What this task involves: Hand back the entries exactly as written, minus every picture.

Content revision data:
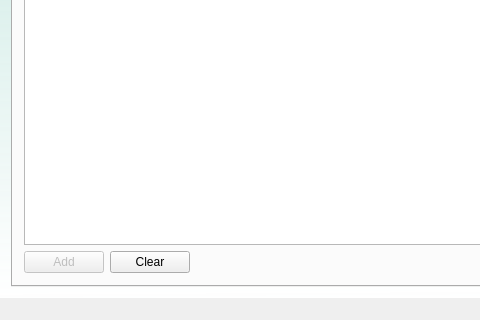
Above: main/mainscreen.ui from liranbg/JCEaverageCalculator before the change; both pictures show x 0 to 480 and y 197 to 517 of the 855 by 517 pixel window. Below: the same form after it.
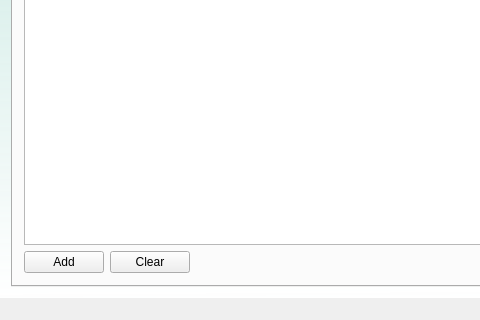
That is the form after the change. Icons and pictures are not drawn.

Diff of the .ui file:
```diff
--- a/main/mainscreen.ui
+++ b/main/mainscreen.ui
@@ -345,7 +345,7 @@
               <item>
                <widget class="QPushButton" name="ratesButton">
                 <property name="enabled">
-                 <bool>false</bool>
+                 <bool>true</bool>
                 </property>
                 <property name="whatsThis">
                  <string>&lt;html&gt;&lt;head/&gt;&lt;body&gt;&lt;p&gt;&lt;span style=&quot; font-weight:600;&quot;&gt;Get your grades&lt;/span&gt;&lt;/p&gt;&lt;/body&gt;&lt;/html&gt;</string>
```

Task response:
Above: main/mainscreen.ui from liranbg/JCEaverageCalculator before the change; both pictures show x 0 to 480 and y 197 to 517 of the 855 by 517 pixel window. Below: the same form after it.
That is the form after the change. Icons and pictures are not drawn.

Diff of the .ui file:
```diff
--- a/main/mainscreen.ui
+++ b/main/mainscreen.ui
@@ -345,7 +345,7 @@
               <item>
                <widget class="QPushButton" name="ratesButton">
                 <property name="enabled">
-                 <bool>false</bool>
+                 <bool>true</bool>
                 </property>
                 <property name="whatsThis">
                  <string>&lt;html&gt;&lt;head/&gt;&lt;body&gt;&lt;p&gt;&lt;span style=&quot; font-weight:600;&quot;&gt;Get your grades&lt;/span&gt;&lt;/p&gt;&lt;/body&gt;&lt;/html&gt;</string>
```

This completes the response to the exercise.